Three Earth Day Feature Story Angles

, By Clean Wisconsin

MADISON — April 22, 2014, marks the 44th observance of Earth Day, a day to promote responsible citizenship and sound policy to preserve natural resources and lay the foundation for a healthier future. The following are story angles and experts offered by Clean Wisconsin to assist in your environmental reporting needs. In addition to these angles, Clean Wisconsin’s staff is available for comment on environmental issues.

Cutting Carbon – The EPA’s draft carbon pollution rules are an important first for the nation that could mean our electric generating plants – currently the source of 1/3 of domestic carbon pollution – will have to cut emissions significantly. However, research suggests that not only is this manageable, but Wisconsin already has the right tools and programs in place to make significant headway with no headaches. Source: Keith Reopelle, Senior Policy Advisor, 608-251-7020 x11.

Managing Pharmaceutical Waste – A package of new laws aimed at combatting heroin addiction carries an important side effect for Wisconsin’s lakes, rivers, streams, and drinking water. The new law codifies ongoing local efforts to create programs for disposal of prescription drugs that will help keep the dangerous chemicals and compounds from being flushed into the water supply.
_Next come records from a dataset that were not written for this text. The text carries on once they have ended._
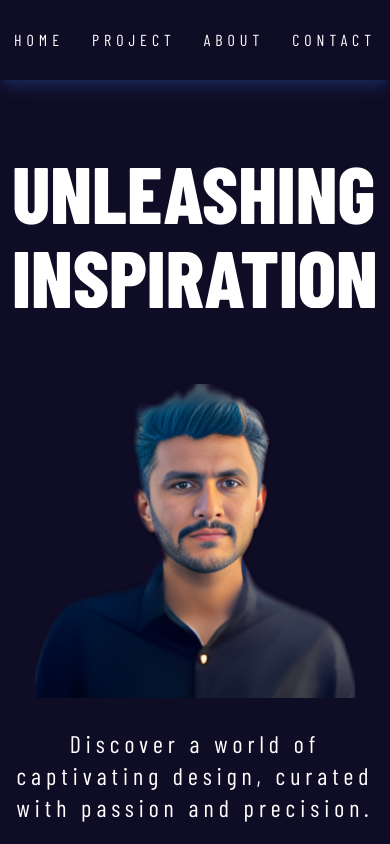
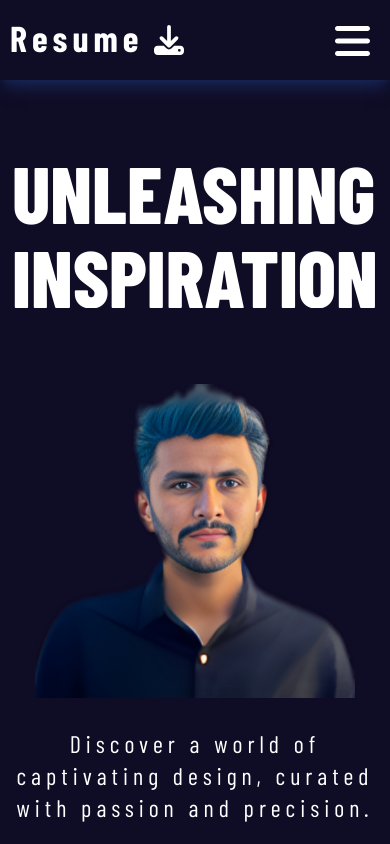
Before and after one commit to lazim-mv/lazimMv, a Next.js app: page / in a window 390 px wide. Shown: the top 844 px of the page. Built offline with nearby package versions, Linux system fonts and the light colour scheme.

Commit message:
animationImprove

```diff
--- a/src/app/globals.css
+++ b/src/app/globals.css
@@ -37,9 +37,9 @@
 
 body {
   color: rgb(var(--foreground-rgb));
-  background: linear-gradient(245deg, rgba(5, 27, 61, 1)25%, rgba(27, 92, 124, 1) 45%, rgba(5, 27, 61, 1) 65%);  font-family: 'bFont';
+  /* background: linear-gradient(245deg, rgba(5, 27, 61, 1)25%, rgba(27, 92, 124, 1) 45%, rgba(5, 27, 61, 1) 65%);  font-family: 'bFont'; */
+  /* background-image: radial-gradient(circle farthest-corner at 50% 50%, #0D3150, #000); */
   background-image: radial-gradient(circle farthest-corner at 50% 50%, #0f0c25, #000);
-  /* background-image: radial-gradient(circle farthest-corner at 50% 50%, #0D3150, #000); */
   font-weight: var(--bold);
   color: #fff;
   font-family: 'rFont' !important;
@@ -51,6 +51,10 @@ body {
   box-sizing: border-box;
   padding: 0px;
   margin: 0px;
+}
+
+.mobileHeader{
+  display: none;
 }
 
 .heroLeftHeadingContainer{
@@ -352,6 +356,7 @@ body {
   display: none;
 }
 
+
 @media (max-width: 600px) {
   *{
     padding: 0px !important;
@@ -360,6 +365,69 @@ body {
   body{
     background-image: radial-gradient(circle farthest-corner at 100% 50%, #0f0c25, #0f0c25) !important;
   }
+
+  .mobileHeader {
+    display: flex;
+    justify-content: space-between;
+    align-items: center;
+    padding: 0px 10px !important;
+    background-color: transparent;
+  }
+
+  .resume{
+    display: flex;
+  }
+
+  .resume p{
+    font-family: "bFont";
+    margin-right: 10px;
+  }
+
+  .iconDownload{
+    font-size: 30px;
+    margin: auto;
+  }
+
+  .headerList{
+    display: none;
+  }
+
+  .hamBurgerContainer{
+    display: flex;
+    flex-direction: column;
+  }
+
+  .hamBurger {
+    font-size: 40px;
+    color: white;
+    cursor: pointer;
+    margin-right: 10px;
+  }
+
+  .mobileMenuList {
+    flex-direction: column;
+    display: none;
+    position: absolute;
+    width: 100%;
+    left: 0;
+    top: 80px;
+    padding-bottom: 30px !important;
+    background-image: radial-gradient(circle farthest-corner at 50% 50%, #0f0c25, #000);
+  }
+
+  .mobileMenuList h6 {
+    margin: 8px 0;
+    color: white;
+    cursor: pointer;
+    font-family: 'rFont';
+    text-align: center;
+    /* padding: 0px 10px !important; */
+  }
+
+  .pr{
+    padding-right: 50px !important;
+  }
+
 
   .headerList h6 {
     font-size: 1rem;
--- a/src/components/Header.jsx
+++ b/src/components/Header.jsx
@@ -1,9 +1,80 @@
 "use client";
-import React from "react";
+import React, { useEffect, useState, useRef } from "react";
 import { motion } from "framer-motion";
+import { FontAwesomeIcon } from "@fortawesome/react-fontawesome";
+import { faBars, faDownload } from "@fortawesome/free-solid-svg-icons";
+
+const menuVariants = {
+  hidden: { y: "-100%", opacity: 0 },
+  visible: { y: 0, opacity: 1, duration: 1 },
+  left: { x: -150, opacity: 0 },
+  right: { x: 150, opacity: 0 },
+};
+
+const hamburgerVariants = {
+  open: { rotate: 90 },
+  closed: { rotate: 0 },
+};
+
+const iconVariants = {
+  rotating: {
+    rotate: 360,
+    transition: {
+      duration: 0.4,
+      ease: "linear",
+    },
+  },
+};
 
 function Header() {
+  const [isMenuOpen, setMenuOpen] = useState(false);
+  const hamBurgerRef = useRef(null);
+  const mobileMenuListRef = useRef(null);
+  const [isIconRotating, setIconRotating] = useState(false); // State to manage the rotation animation
+
+  const toggleMenu = () => {
+    setMenuOpen((prevState) => !prevState);
+  };
+
+  const handleClickOutside = (event) => {
+    if (
+      mobileMenuListRef.current &&
+      !mobileMenuListRef.current.contains(event.target) &&
+      event.target !== hamBurgerRef.current
+    ) {
+      setMenuOpen(false);
+    }
+  };
+
+  useEffect(() => {
+    if (isMenuOpen) {
+      document.addEventListener("click", handleClickOutside);
+    } else {
+      document.removeEventListener("click", handleClickOutside);
+    }
+
+    if (isIconRotating) {
+      setTimeout(() => {
+        setIconRotating(false);
+      }, 1000); // Wait for 1 second (duration of the animation) and then reset the rotation state
+    }
+
+    return () => {
+      document.removeEventListener("click", handleClickOutside);
+    };
+  }, [isMenuOpen, isIconRotating]);
+
+  const handleDownloadResume = () => {
+    setIconRotating(true);
+    const resumeFilePath = "/images/LazimLatheef.pdf";
+    const link = document.createElement("a");
+    link.href = resumeFilePath;
+    link.download = "MohammedLazimLatheef.pdf";
+    link.click();
+  };
+
   return (
+    <>
       <motion.div
         className="headerList container flex justify-around items-center h-20 shadow-lg shadow-blue-950"
         initial={{ opacity: 0, y: -200 }}
@@ -16,6 +87,47 @@ function Header() {
         <h6 className="text-2xl hover:text-sky-700 cursor-pointer">ABOUT</h6>
         <h6 className="text-2xl hover:text-sky-700 cursor-pointer">CONTACT</h6>
       </motion.div>
+      <div className="mobileHeader container flex items-center h-20 shadow-lg shadow-blue-950">
+        <div className="resume">
+          <p className="text-4xl">Resume</p>
+          <motion.div
+            className="iconDownload"
+            onClick={handleDownloadResume}
+            animate={isIconRotating ? "rotating" : "static"}
+            variants={iconVariants}
+          >
+            <FontAwesomeIcon icon={faDownload} />
+          </motion.div>
+        </div>
+        <div className="hamBurgerContainer">
+          <motion.div
+            className="hamBurger"
+            onClick={toggleMenu}
+            ref={hamBurgerRef}
+            variants={hamburgerVariants}
+            initial="closed"
+            animate={isMenuOpen ? "open" : "closed"}
+          >
+            <FontAwesomeIcon icon={faBars} />
+          </motion.div>
+          <motion.div
+            className="mobileMenuList"
+            style={{ display: isMenuOpen ? "flex" : "none" }}
+            ref={mobileMenuListRef}
+            variants={menuVariants}
+            initial="hidden"
+            animate={isMenuOpen ? "visible" : "hidden"}
+            exit="hidden"
+            transition={{ duration: 0.4 }}
+          >
+            <h6 className="text-3xl">HOME</h6>
+            <h6 className="text-3xl">PROJECT</h6>
+            <h6 className="text-3xl">ABOUT</h6>
+            <h6 className="text-3xl">CONTACT</h6>
+          </motion.div>
+        </div>
+      </div>
+    </>
   );
 }
 
```
Also changed, not shown: 1 other file (tests, documents, lock files or other folders). Lines whose indentation alone changed are shown as unchanged.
These efforts build on the Department of Justice’s heroin prevention public awareness campaign “The Fly Effect” and the already successful upcoming National Prescription Drug Take-Back Day, which next occurs on April 26. Source: Amber Meyer Smith, Programs and Government Relations Director, 608-251-7020 x16
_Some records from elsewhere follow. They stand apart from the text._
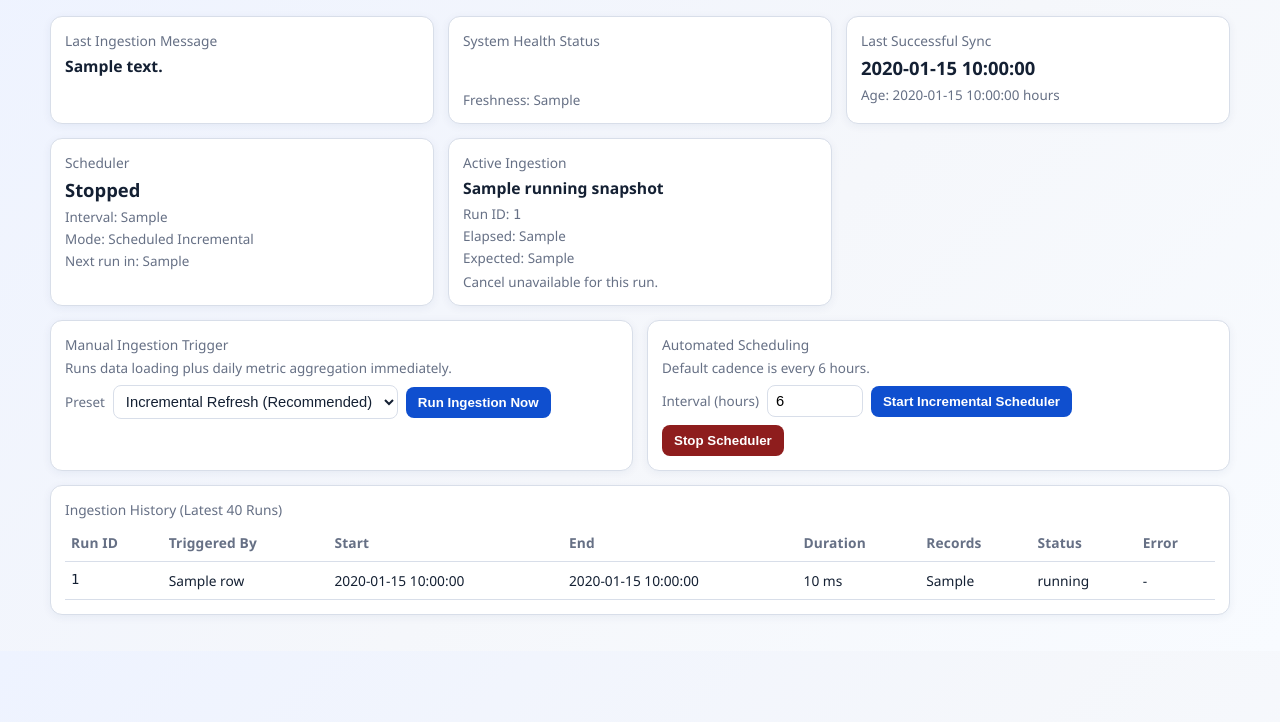
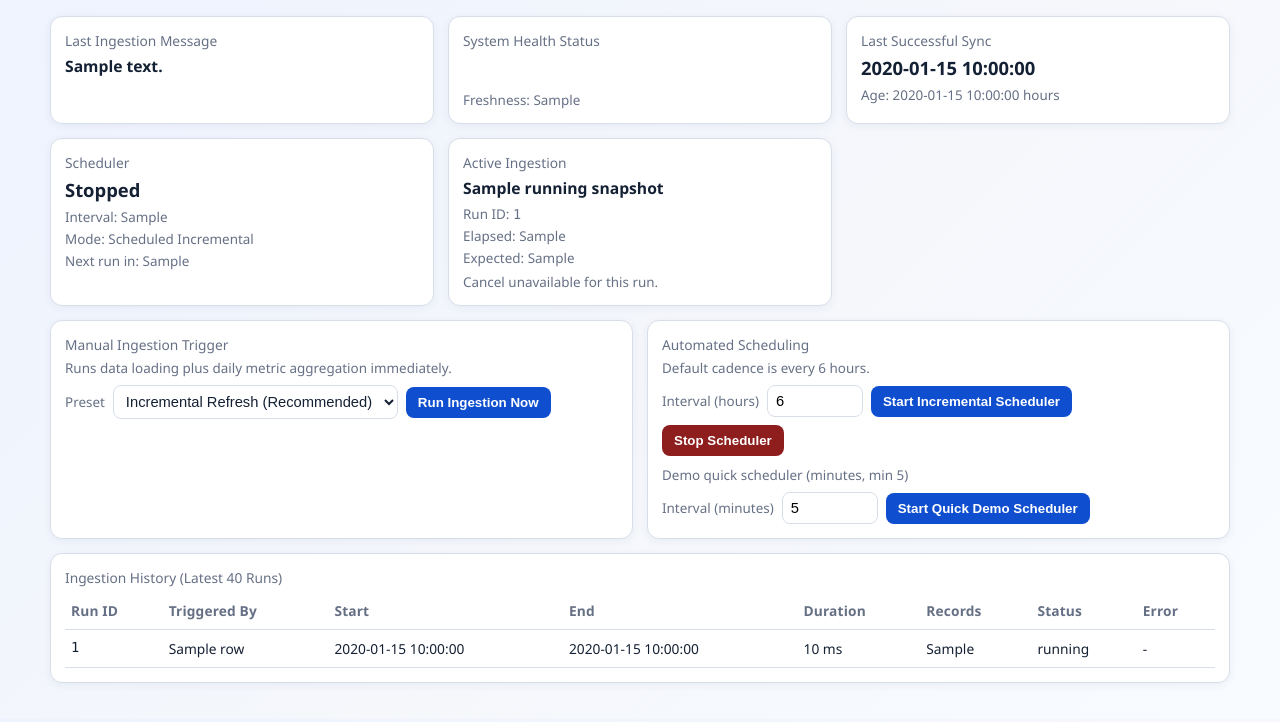
Before and after one commit to avanish1010/cx-command-centre, a Python web app: template templates/admin_operations.html in a window 1280 px wide. Shown: the part 56-778 px from the top of the page. Run offline with Jinja, Linux system fonts and the light colour scheme; the template is opened without the code that fills it: most values are stand-ins (such as "Sample title", 1, 10 or a date in 2020).

Commit message:
UI: live elapsed timer and quick demo scheduler (minutes)

```diff
--- a/templates/admin_operations.html
+++ b/templates/admin_operations.html
@@ -203,8 +203,11 @@
                 {% if running_snapshot %}
                 <div class="value" style="font-size:0.98rem;">{{ running_snapshot.mode_label }}</div>
                 <div class="inline-note" style="margin-top:6px;">Run ID: <span class="mono">{{ running_snapshot.run_id }}</span></div>
-                <div class="inline-note" style="margin-top:4px;">Elapsed: {{ running_snapshot.elapsed_hms }}</div>
-                <div class="inline-note" style="margin-top:4px;">Expected: {{ running_snapshot.expected_hms }}</div>
+                <div class="inline-note" style="margin-top:4px;">
+                    Elapsed:
+                    <span id="active-elapsed-hms" data-started-at="{{ running_snapshot.started_at }}">{{ running_snapshot.elapsed_hms }}</span>
+                </div>
+                <div class="inline-note" style="margin-top:4px;">Expected: <span id="active-expected-hms">{{ running_snapshot.expected_hms }}</span></div>
                 {% if running_snapshot.can_cancel %}
                 <form method="post" action="/admin/operations/cancel">
                     <input type="hidden" name="csrf_token" value="{{ csrf_token }}">
@@ -246,6 +249,12 @@
                     <input type="hidden" name="csrf_token" value="{{ csrf_token }}">
                     <button class="btn stop" type="submit">Stop Scheduler</button>
                 </form>
+                <div class="inline-note" style="margin-top:10px;">Demo quick scheduler (minutes, min 5)</div>
+                <form id="quick-scheduler-form">
+                    <label for="quick_minutes" class="inline-note">Interval (minutes)</label>
+                    <input id="quick_minutes" type="number" min="5" step="1" value="5">
+                    <button class="btn" type="submit">Start Quick Demo Scheduler</button>
+                </form>
             </section>
         </div>
 
@@ -276,7 +285,11 @@
                                 {% if row.duration_ms is not none %}
                                 {{ row.duration_ms }} ms
                                 {% elif row.status == "running" %}
+                                {% if loop.first %}
+                                <span id="history-running-duration" data-started-at="{{ row.started_at }}" data-expected="{{ row.expected_hms or '-' }}">{{ row.elapsed_hms or "-" }} / ETA {{ row.expected_hms or "-" }}</span>
+                                {% else %}
                                 {{ row.elapsed_hms or "-" }} / ETA {{ row.expected_hms or "-" }}
+                                {% endif %}
                                 {% else %}
                                 - ms
                                 {% endif %}
@@ -336,6 +349,47 @@
             tickCountdown();
             setInterval(tickCountdown, 1000);
             setInterval(refreshScheduler, 15000);
+
+            function updateRunningElapsed() {
+                const activeElapsedEl = document.getElementById("active-elapsed-hms");
+                if (!activeElapsedEl) return;
+                const startedAt = activeElapsedEl.getAttribute("data-started-at");
+                if (!startedAt) return;
+                const startedMs = Date.parse(startedAt);
+                if (Number.isNaN(startedMs)) return;
+                const nowMs = Date.now();
+                const elapsedSec = Math.max(0, Math.floor((nowMs - startedMs) / 1000));
+                const elapsedText = toHms(elapsedSec);
+                activeElapsedEl.textContent = elapsedText;
+
+                const historyDurationEl = document.getElementById("history-running-duration");
+                if (historyDurationEl) {
+                    const etaPart = historyDurationEl.getAttribute("data-expected") || "-";
+                    historyDurationEl.textContent = `${elapsedText} / ETA ${etaPart}`;
+                }
+            }
+
+            updateRunningElapsed();
+            setInterval(updateRunningElapsed, 1000);
+
+            const quickSchedulerForm = document.getElementById("quick-scheduler-form");
+            if (quickSchedulerForm) {
+                quickSchedulerForm.addEventListener("submit", async function (evt) {
+                    evt.preventDefault();
+                    const minutesInput = document.getElementById("quick_minutes");
+                    const requested = Number(minutesInput && minutesInput.value ? minutesInput.value : "5");
+                    const minutes = Number.isFinite(requested) ? Math.max(5, Math.floor(requested)) : 5;
+                    try {
+                        const resp = await fetch(`/ingest/auto/start?minutes=${minutes}&preset=demo_fast`, {
+                            credentials: "same-origin"
+                        });
+                        if (!resp.ok) throw new Error("Failed to start quick scheduler");
+                        window.location.reload();
+                    } catch (e) {
+                        alert("Could not start quick scheduler. Try again.");
+                    }
+                });
+            }
         })();
     </script>
 </body>
```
Microbeads – Tiny plastic particles that make up many cosmetics and body scrubs have made their way from our sink and bath drains into the Great Lakes, raising a significant environmental challenge for the health of the world’s largest surface freshwater system. Some policy-makers and product manufacturers are embracing the issue under a growing demand for change as many consumers ask what they can do to help.  Source: Tyson Cook, Director of Science and Research, 608-251-7020 x27
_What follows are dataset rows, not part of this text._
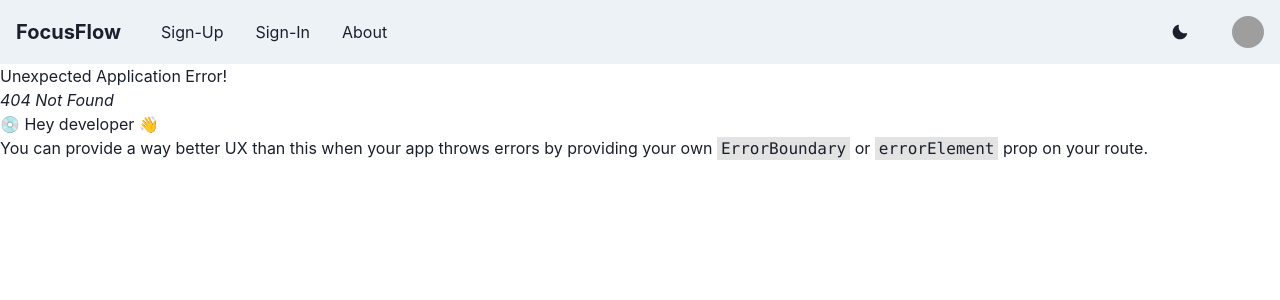
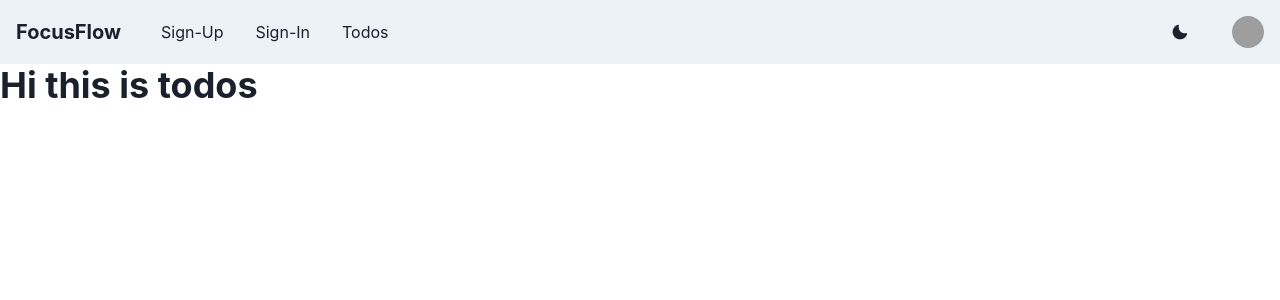
Before and after one commit to goatps/fuzzy-winner, a React (Create React App) app: page /todos in a window 1280 px wide. Before the commit this address had no page. Shown: the top 300 px of the page. Built offline with nearby package versions, Linux system fonts and the light colour scheme; grey boxes are pictures that could not be loaded.

Commit message:
Added todos page

```diff
--- /dev/null
+++ b/src/Todo/Todos.tsx
@@ -0,0 +1,14 @@
+import React from 'react';
+import { Heading } from '@chakra-ui/react';
+
+const Todos = () => {
+    return(
+        <>
+            <Heading>
+                Hi this is todos
+            </Heading>
+        </>
+    )
+}
+
+export default Todos;
--- a/src/components/Navbar/Navbar.tsx
+++ b/src/components/Navbar/Navbar.tsx
@@ -21,7 +21,7 @@ import {
 import { MoonIcon, SunIcon } from "@chakra-ui/icons";
 
 // eslint-disable-next-line
-const Links = ["Sign-Up", "Sign-In", "About"];
+const Links = ["Sign-Up", "Sign-In", "Todos", ];
 
 const NavLink = ({ children }: { children: ReactNode }) => (
   <Link
--- a/src/index.tsx
+++ b/src/index.tsx
@@ -15,6 +15,7 @@ import * as serviceWorker from "./serviceWorker"
 import Signup from "./SignUp/SignUp";
 import Navbar from "./components/Navbar/Navbar";
 import SignIn from "./SignIn/SignIn";
+import Todos from "./Todo/Todos";
 
 // Creating a router to handle the routes
 const router = createBrowserRouter([
@@ -30,6 +31,10 @@ const router = createBrowserRouter([
     path: "/Sign-In",
     element: <SignIn />,
   },
+  {
+    path: "/todos",
+    element: <Todos />
+  }
 ]);
 
 const container = document.getElementById("root");
```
Clean Wisconsin was born on Earth Day in 1970 and has grown to be Wisconsin’s oldest and largest environmental organization with staff expertise spanning a number of disciplines including legal, science, water resources and air quality.